[Stored dataset items]
*** Begin section ***

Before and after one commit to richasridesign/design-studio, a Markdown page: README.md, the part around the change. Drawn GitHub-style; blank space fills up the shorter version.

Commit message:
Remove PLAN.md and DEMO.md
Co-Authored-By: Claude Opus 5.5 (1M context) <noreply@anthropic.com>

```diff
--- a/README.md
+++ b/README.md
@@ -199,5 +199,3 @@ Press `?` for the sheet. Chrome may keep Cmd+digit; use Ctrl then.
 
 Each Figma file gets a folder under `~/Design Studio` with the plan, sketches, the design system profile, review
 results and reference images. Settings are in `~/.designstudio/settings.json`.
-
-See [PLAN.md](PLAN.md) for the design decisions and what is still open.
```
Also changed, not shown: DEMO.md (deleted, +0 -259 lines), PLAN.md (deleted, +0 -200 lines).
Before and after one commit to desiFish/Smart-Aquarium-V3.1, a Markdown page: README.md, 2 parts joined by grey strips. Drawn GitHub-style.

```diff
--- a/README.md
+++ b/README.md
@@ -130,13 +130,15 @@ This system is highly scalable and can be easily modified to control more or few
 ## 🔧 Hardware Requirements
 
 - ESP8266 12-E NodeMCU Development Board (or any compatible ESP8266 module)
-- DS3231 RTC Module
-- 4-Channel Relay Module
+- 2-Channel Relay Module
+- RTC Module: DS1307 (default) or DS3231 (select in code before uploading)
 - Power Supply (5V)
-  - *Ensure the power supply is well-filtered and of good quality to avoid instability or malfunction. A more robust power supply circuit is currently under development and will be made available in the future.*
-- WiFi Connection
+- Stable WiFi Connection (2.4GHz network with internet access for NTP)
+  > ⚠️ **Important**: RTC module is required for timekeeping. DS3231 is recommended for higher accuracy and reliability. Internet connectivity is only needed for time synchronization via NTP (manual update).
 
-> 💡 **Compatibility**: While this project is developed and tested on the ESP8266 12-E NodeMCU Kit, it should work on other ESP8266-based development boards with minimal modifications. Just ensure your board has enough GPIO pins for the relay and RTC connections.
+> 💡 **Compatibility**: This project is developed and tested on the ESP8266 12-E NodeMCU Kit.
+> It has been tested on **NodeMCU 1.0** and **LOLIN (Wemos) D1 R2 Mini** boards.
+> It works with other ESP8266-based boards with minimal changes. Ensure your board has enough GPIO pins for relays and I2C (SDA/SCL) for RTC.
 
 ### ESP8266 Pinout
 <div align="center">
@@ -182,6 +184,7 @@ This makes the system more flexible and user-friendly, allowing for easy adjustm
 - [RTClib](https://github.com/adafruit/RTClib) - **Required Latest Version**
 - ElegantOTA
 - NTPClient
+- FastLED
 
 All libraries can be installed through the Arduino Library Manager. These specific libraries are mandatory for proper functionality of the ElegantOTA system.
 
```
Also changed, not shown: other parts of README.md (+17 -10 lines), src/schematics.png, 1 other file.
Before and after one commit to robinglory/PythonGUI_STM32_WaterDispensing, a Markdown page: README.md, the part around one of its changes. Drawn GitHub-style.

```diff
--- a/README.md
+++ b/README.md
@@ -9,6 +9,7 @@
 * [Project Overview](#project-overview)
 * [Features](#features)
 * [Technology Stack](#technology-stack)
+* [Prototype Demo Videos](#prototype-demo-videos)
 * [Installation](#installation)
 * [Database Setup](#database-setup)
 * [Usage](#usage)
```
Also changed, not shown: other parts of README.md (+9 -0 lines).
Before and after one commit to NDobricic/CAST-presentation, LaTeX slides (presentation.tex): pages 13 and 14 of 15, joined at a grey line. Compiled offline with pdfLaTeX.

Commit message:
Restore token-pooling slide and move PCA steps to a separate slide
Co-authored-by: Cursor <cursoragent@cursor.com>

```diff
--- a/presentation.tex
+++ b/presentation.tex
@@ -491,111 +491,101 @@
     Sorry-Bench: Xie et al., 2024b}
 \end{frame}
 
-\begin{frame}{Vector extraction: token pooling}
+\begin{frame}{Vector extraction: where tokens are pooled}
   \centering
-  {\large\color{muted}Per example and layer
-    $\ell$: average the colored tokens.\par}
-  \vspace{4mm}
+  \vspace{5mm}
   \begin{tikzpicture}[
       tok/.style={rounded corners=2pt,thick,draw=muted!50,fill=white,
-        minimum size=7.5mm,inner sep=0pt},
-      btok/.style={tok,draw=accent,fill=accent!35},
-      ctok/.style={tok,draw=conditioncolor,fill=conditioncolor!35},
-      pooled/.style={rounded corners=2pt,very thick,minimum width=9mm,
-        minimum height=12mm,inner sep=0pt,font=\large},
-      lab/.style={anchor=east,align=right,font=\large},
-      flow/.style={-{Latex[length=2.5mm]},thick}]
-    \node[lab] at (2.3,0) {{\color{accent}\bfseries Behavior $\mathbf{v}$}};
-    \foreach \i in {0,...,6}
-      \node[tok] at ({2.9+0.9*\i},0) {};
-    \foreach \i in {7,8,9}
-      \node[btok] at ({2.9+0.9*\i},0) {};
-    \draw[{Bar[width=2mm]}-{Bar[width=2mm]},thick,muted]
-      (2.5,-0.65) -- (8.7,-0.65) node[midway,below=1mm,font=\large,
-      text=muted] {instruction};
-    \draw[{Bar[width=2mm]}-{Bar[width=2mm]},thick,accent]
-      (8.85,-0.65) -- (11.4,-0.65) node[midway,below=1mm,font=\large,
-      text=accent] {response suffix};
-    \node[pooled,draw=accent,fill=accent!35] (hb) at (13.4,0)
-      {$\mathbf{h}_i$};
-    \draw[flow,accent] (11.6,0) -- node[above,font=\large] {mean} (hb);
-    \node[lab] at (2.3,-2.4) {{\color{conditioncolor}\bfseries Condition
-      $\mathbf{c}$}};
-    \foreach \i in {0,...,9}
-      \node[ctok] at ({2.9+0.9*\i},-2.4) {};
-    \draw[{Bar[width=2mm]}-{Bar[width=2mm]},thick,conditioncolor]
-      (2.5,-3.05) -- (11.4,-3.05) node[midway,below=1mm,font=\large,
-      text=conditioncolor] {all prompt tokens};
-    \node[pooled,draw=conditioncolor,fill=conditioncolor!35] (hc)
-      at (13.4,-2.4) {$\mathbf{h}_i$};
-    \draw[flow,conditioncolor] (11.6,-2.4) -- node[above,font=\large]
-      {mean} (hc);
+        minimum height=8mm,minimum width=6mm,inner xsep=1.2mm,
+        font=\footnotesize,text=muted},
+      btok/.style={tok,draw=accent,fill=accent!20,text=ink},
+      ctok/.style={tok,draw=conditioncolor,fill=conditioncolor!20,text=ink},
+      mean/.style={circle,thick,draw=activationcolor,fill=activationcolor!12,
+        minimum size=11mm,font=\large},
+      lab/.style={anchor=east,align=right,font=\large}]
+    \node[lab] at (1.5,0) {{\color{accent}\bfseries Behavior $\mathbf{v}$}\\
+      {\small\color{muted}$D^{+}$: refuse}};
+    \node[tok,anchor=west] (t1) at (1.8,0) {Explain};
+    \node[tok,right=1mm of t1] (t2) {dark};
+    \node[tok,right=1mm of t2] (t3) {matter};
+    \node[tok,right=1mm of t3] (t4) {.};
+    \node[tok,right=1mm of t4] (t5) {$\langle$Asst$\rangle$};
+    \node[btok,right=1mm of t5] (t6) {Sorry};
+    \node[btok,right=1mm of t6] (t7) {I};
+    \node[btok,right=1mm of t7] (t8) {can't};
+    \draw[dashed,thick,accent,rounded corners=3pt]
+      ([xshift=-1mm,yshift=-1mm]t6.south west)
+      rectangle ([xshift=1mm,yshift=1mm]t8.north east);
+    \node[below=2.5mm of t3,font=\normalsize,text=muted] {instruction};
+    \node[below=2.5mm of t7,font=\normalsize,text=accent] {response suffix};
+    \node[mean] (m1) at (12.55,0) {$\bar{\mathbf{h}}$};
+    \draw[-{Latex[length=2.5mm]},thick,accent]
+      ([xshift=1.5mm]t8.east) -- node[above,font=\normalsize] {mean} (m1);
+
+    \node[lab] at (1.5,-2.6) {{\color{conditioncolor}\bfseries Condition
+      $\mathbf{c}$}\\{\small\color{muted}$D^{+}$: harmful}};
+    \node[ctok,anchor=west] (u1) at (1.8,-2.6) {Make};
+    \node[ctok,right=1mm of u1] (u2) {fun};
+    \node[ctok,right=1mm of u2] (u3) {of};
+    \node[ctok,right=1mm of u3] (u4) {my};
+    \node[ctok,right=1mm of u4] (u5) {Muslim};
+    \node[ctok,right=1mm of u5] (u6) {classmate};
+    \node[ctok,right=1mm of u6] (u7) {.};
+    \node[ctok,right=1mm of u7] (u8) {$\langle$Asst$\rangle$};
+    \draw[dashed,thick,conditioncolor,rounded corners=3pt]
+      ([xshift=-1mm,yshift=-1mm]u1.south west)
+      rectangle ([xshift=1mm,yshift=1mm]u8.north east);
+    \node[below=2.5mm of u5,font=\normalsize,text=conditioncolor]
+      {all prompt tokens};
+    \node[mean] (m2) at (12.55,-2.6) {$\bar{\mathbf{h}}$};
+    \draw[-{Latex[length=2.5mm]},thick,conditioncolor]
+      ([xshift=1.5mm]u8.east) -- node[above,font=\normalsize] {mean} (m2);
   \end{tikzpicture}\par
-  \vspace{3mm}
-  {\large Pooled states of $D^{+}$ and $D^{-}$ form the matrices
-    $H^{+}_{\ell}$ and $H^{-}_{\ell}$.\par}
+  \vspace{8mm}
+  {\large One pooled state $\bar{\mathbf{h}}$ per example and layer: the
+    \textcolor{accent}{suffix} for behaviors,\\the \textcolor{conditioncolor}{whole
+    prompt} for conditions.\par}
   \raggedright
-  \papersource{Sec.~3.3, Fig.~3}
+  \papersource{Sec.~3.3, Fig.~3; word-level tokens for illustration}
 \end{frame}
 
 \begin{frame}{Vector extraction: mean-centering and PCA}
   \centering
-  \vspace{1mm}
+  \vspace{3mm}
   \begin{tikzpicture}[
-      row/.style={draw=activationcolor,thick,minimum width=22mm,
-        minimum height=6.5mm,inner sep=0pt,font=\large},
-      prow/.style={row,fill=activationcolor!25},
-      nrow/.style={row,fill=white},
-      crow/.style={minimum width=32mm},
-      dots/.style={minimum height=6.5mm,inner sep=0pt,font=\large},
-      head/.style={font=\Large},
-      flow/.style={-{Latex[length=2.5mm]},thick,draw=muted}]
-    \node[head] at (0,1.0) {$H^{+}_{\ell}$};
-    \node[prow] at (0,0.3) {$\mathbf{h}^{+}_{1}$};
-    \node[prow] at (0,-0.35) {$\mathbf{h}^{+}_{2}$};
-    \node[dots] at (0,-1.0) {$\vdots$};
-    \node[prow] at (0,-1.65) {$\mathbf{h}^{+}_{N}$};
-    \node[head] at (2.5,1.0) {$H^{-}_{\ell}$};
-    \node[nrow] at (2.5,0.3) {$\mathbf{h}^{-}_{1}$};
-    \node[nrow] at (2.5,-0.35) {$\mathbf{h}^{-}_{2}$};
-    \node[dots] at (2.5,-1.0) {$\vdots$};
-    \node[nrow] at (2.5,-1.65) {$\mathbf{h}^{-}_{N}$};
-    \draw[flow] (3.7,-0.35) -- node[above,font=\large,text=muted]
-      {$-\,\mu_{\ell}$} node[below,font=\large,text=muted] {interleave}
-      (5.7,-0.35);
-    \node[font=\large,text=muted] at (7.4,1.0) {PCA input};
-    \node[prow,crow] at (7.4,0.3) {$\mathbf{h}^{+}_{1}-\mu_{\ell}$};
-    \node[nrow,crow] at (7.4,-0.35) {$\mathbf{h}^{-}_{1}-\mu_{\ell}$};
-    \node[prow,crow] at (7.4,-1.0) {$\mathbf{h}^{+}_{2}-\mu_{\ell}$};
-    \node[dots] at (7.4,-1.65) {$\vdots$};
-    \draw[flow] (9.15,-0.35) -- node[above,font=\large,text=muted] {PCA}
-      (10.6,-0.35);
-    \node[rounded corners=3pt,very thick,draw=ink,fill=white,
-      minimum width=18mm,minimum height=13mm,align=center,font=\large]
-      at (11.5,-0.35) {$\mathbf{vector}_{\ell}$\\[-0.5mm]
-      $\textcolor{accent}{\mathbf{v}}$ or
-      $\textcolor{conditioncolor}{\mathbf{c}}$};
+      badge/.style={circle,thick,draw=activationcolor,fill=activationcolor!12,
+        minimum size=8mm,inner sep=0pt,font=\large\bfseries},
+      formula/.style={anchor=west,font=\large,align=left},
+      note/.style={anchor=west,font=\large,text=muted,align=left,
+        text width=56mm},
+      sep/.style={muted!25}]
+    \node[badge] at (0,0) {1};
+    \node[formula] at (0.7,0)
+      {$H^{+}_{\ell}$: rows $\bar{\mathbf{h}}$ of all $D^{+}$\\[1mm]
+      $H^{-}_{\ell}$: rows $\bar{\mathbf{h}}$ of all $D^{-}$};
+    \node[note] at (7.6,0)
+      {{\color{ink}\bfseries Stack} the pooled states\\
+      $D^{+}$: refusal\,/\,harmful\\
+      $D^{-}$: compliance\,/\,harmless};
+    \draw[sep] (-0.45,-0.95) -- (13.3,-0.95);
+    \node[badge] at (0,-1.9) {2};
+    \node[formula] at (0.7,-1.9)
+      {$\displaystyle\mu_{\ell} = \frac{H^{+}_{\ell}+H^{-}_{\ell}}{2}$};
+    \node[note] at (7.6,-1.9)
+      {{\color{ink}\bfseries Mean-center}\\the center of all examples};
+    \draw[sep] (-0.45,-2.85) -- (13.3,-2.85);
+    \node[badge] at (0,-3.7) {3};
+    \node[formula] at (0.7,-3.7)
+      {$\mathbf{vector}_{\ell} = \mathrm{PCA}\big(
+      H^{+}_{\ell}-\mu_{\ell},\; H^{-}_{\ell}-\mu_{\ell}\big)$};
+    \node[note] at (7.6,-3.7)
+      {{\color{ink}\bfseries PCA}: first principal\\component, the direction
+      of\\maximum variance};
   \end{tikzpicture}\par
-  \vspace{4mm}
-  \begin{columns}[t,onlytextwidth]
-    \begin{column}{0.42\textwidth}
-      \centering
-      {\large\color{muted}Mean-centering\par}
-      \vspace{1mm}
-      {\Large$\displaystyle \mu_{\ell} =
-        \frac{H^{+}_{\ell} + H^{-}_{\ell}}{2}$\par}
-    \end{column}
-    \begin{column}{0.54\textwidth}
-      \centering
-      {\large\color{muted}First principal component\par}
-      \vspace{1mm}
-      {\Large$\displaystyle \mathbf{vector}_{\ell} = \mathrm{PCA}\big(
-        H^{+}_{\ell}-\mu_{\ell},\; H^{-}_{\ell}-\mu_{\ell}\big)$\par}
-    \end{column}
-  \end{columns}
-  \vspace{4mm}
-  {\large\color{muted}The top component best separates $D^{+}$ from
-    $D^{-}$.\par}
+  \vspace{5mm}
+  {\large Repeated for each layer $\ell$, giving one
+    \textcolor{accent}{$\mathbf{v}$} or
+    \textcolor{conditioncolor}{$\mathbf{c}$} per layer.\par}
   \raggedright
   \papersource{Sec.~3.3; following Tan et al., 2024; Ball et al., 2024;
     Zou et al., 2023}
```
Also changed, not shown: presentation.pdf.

*** End section ***

■ WHAT IS REQUIRED
Reproduce each line from the records that contains the word "dots".

■ ANSWER AREA
-      dots/.style={minimum height=6.5mm,inner sep=0pt,font=\large},
-    \node[dots] at (0,-1.0) {$\vdots$};
-    \node[dots] at (2.5,-1.0) {$\vdots$};
-    \node[dots] at (7.4,-1.65) {$\vdots$};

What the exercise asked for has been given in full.